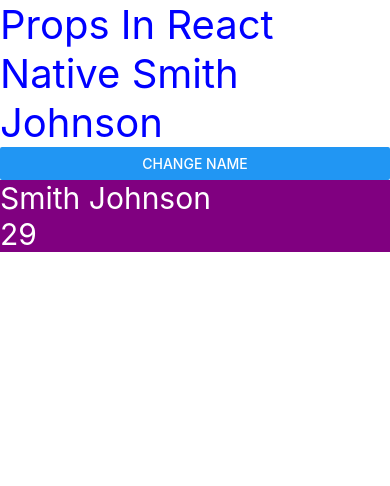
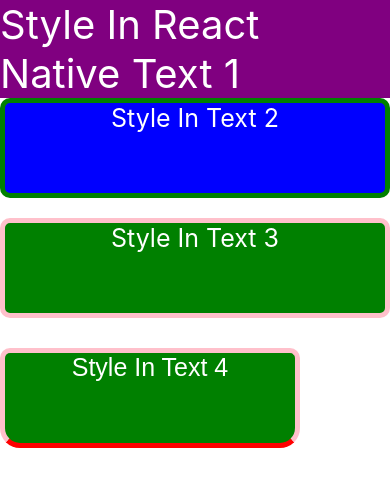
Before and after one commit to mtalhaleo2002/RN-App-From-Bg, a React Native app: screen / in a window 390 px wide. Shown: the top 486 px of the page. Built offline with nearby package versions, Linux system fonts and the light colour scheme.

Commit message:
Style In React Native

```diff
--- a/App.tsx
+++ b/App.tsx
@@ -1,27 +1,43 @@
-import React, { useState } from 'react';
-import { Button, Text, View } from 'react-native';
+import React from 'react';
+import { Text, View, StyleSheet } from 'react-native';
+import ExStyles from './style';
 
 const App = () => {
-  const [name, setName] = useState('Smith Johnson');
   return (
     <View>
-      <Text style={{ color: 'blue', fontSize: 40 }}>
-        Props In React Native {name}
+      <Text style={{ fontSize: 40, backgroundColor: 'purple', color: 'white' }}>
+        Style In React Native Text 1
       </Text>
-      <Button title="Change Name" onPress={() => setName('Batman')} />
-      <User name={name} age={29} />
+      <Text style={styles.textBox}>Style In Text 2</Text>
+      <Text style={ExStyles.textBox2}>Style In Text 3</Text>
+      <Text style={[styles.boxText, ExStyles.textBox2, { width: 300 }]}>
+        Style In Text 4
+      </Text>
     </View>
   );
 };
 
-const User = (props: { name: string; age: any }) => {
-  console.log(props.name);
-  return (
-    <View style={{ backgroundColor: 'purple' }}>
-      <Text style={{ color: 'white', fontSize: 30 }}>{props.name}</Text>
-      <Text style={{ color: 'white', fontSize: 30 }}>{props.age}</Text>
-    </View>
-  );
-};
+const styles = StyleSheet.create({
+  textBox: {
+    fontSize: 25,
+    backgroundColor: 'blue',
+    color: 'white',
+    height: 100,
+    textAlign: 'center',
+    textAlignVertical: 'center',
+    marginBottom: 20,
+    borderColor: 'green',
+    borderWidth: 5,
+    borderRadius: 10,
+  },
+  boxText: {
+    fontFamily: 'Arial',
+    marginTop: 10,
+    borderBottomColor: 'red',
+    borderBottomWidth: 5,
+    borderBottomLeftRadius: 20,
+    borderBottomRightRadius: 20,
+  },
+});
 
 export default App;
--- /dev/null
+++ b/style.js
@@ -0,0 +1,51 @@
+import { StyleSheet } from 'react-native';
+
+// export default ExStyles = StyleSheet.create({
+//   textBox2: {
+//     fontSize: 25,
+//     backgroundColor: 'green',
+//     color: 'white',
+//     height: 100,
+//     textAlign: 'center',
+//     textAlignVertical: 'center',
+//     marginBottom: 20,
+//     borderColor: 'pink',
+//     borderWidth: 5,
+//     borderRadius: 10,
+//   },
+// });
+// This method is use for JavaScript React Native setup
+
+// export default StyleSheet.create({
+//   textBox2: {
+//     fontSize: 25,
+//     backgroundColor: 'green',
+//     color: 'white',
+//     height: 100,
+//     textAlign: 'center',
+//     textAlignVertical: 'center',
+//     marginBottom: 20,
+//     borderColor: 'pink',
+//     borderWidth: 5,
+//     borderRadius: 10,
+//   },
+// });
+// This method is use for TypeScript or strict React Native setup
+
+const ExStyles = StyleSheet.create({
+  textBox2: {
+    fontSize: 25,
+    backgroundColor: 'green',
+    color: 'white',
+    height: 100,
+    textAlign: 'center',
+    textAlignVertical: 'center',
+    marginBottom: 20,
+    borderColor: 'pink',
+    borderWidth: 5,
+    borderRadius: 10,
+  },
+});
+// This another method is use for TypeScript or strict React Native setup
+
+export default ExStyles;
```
....................
_About this task_: Search the material for the word "setup" and report how many lines hold it. Add nothing else.

_Completed exercise_: 3